Thorncombe Beacon yields everything from several different species of ammonites, shells (including brachiopods and bivalves), some superb starfish specimens, crinoids, belemnites and much, much more. However you often have to work hard to find them
♦ Thorncombe Beacon can be reached by following a narrow road along the shore, just opposite the Castle Inn in Childeock.
♦ There is a small car park at Thorncombe, which is highly recommended. Thorncombe Beacon is on your left from the car park.
♦ Ref: 50.71866°N, 2.80369°W
FIND FREQUENCY: ♦♦♦♦ – If you are prepared to take heavy lump hammers and split blocks from what used to be called the Dorset Junction Bed (now the Beacon Limestone Formation), there is plenty to be found. This includes a great range of superb ammonites, along with starfish and many other types of fossil.
CHILDREN: ♦♦♦ – The foreshore at Thorncombe Beacon is very rocky. This site is only suitable for families with older children, as some of the boulders are extremely hard and large. Although you can find fossils on the foreshore, most have to be split from the rock using a geological hammer.
ACCESS: ♦♦♦ – Accessibility is excellent. There is a car park practically on the beach, with toilets and a pub next to it. However it can be a difficult walk when the beach between Seatown and Thorncombe Beacon Cliff is built up with pebbles.
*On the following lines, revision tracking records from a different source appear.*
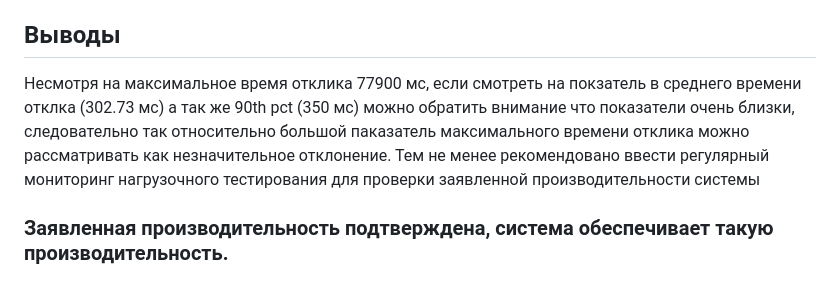
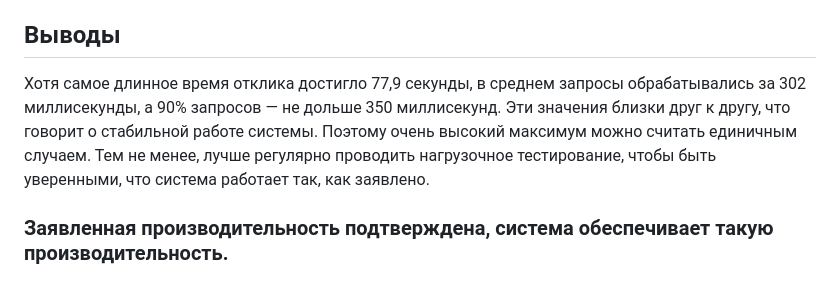
Before and after one commit to valera4388/myhw45, a Markdown page: README.md, the part around the change. Rendered like a GitHub page.

```diff
--- a/README.md
+++ b/README.md
@@ -103,6 +103,6 @@
 
 ## Выводы
 
-Несмотря на максимальное время отклика 77900 мс, если смотреть на покзатель в среднего времени отклка (302.73 мс) а так же 90th pct (350 мс) можно обратить внимание что показатели очень близки, следовательно так относительно большой паказатель максимального времени отклика можно рассматривать как незначительное отклонение. Тем не менее рекомендовано ввести регулярный мониторинг нагрузочного тестирования для проверки заявленной производительности системы
+Хотя самое длинное время отклика достигло 77,9 секунды, в среднем запросы обрабатывались за 302 миллисекунды, а 90% запросов — не дольше 350 миллисекунд. Эти значения близки друг к другу, что говорит о стабильной работе системы. Поэтому очень высокий максимум можно считать единичным случаем. Тем не менее, лучше регулярно проводить нагрузочное тестирование, чтобы быть уверенными, что система работает так, как заявлено.
 
 ### Заявленная производительность подтверждена, система обеспечивает такую производительность.
```
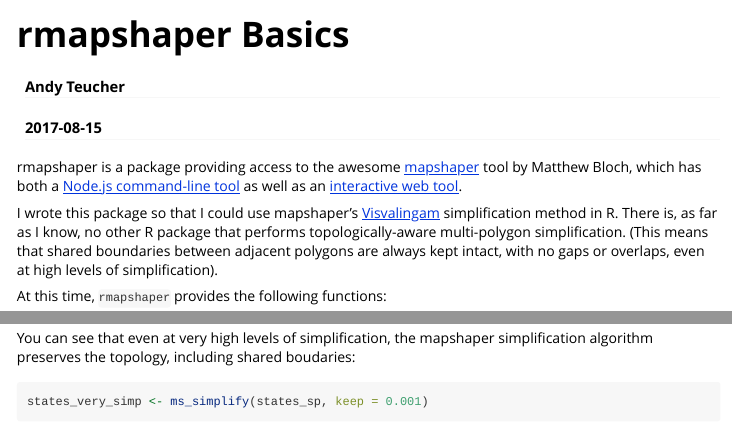
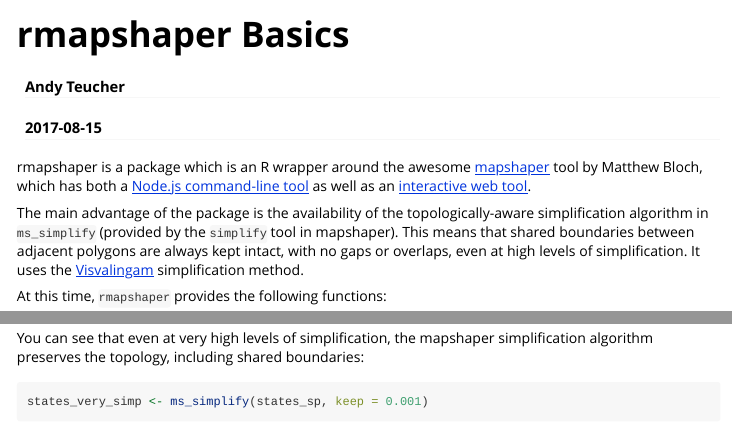
Before and after one commit to ateucher/rmapshaper, an R Markdown document (vignettes/rmapshaper.Rmd): the page in a window 1100 px wide, from its top, and a second part further down, joined at a grey line. Rendered offline with R 4.5, knitr and Pandoc, with nearby package versions; some code elsewhere in the file could not run offline.

Commit message:
Tweak and spell-check vignette

````diff
--- a/vignettes/rmapshaper.Rmd
+++ b/vignettes/rmapshaper.Rmd
@@ -9,9 +9,9 @@
   %\VignetteEncoding{UTF-8}
 ---
 
-rmapshaper is a package providing access to the awesome [mapshaper](https://github.com/mbloch/mapshaper/) tool by Matthew Bloch, which has both a [Node.js command-line tool](https://github.com/mbloch/mapshaper/wiki/Introduction-to-the-Command-Line-Tool) as well as an [interactive web tool](http://mapshaper.org/).
+rmapshaper is a package which is an R wrapper around the awesome [mapshaper](https://github.com/mbloch/mapshaper/) tool by Matthew Bloch, which has both a [Node.js command-line tool](https://github.com/mbloch/mapshaper/wiki/Introduction-to-the-Command-Line-Tool) as well as an [interactive web tool](http://mapshaper.org/).
 
-I wrote this package so that I could use mapshaper's [Visvalingam](http://bost.ocks.org/mike/simplify/) simplification method in R. There is, as far as I know, no other R package that performs topologically-aware multi-polygon simplification. (This means that shared boundaries between adjacent polygons are always kept intact, with no gaps or overlaps, even at high levels of simplification).
+The main advantage of the package is the availability of the topologically-aware simplification algorithm in `ms_simplify` (provided by the `simplify` tool in mapshaper). This means that shared boundaries between adjacent polygons are always kept intact, with no gaps or overlaps, even at high levels of simplification. It uses the  [Visvalingam](http://bost.ocks.org/mike/simplify/) simplification method.
 
 At this time, `rmapshaper` provides the following functions:
 
@@ -60,7 +60,7 @@
 ```
 
 You can see that even at very high levels of simplification, the mapshaper
-simplification algorithm preserves the topology, including shared boudaries:
+simplification algorithm preserves the topology, including shared boundaries:
 
 ```{r}
 states_very_simp <- ms_simplify(states_sp, keep = 0.001)
````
TYPE: – This is a foreshore and cliff location, so fossils can be found in both. However, the vast majority of fossils are found in rocks on the foreshore or by smashing blocks of the Dorset Junction Bed.
This is an SSSI, so no hammering is allowed on the cliff or bedrock. This site is part of the Jurassic World Heritage Coastline, so follow the Fossil Code of Conduct. This is also private land, so digging into the cliff or foreshore is strictly forbidden. Damage has already been caused to the heritage site by people using power tools. This is strictly against SSSI rules and any attempt to ignore them may result in prosecution.
To find fossils, you need to look for layered yellow rocks (these are from the Junction Bed). Split these open or, if they are too big, smash them up using lump hammers, then fine split using normal splitting hammers. They are normally full of fossils, including ammonites and shells. There are plenty of finds to be made. Starfish (Palaeocoma egertoni) can be found, together with a large number of ammonites (especially Amaltheus margaritatus and Lytoceras fimbriatum), belemnites, crinoids, brachiopods, bivalves, gastropods and trace fossils.
Keep an eye on the surface of weathered rocks – most of the starfish are found simply in rocks lying on the foreshore. Indeed, there are plenty of fossils to be found, so keep an eye open on all of the rocks, rather than simply splitting a few open.
If you are lucky, sometimes Greensand can slip and be exposed on the foreshore. If it is, it may be in the soft form (it turns hard when it is exposed to air). Fossils shells can be found in this and, in its soft form, these are very easy to extract.
At the base of the cliff at Thorncombe Beacon is the Eype Clay Member from the Lower Jurassic, in the middle of which are a number of nodules from the Eype Nodule Bed, although they are often covered by slippages. Thorncombe Beacon is 157m high. At the top is Upper Greensand and Gault from the Lower Cretaceous and below these are the Lower Jurassic Bridport Sands, Down Cliff Clay Member and the Thorncombe Sands Member. The formerly named Junction Bed (Beacon Limestone) where most of the ammonites come from is between the Down Cliff Clay Member and the Thorncombe Sand Member. Ammonites include Amaltheus margaritatus and Lytoceras fibriatum
Under the Thorncombe Sands is the Down Cliff Sands Member, which rests on the Eype Clay with the Starfish Bed between the two. Starfish can be found here, but they are not common. Fallen blocks of a micaceous siltstone, in which the brittlestars (Palaeocoma egertoni) occur are targeted by local collectors and are very difficult to extract without breaking.
Common sense when collecting at all locations should be used and prior knowledge of tide times is essential. If walking from Seatown, double check tide times, because, once you are at Thorncombe Beacon, you cannot see how high the tide is just around the corner at Seatown. In addition, the tide often reaches the base of the cliff and it is easy to get cut off, once you are past the headland. For this reason, make sure you begin your return at low tide.
Thorncombe Beacon is a location where you have to work for your finds. Take a good, strong heavy hammer to crack the Dorset Junction Bed rocks, together with safety goggles.
This site is an SSSI and forms part of the UNESCO World Heritage Jurassic Coast. This means you can visit the site, but hammering the bedrock is not permitted. For full information about the reasons for the status of the site and restrictions please download the PDF from Natural England – SSSI Information – West Dorset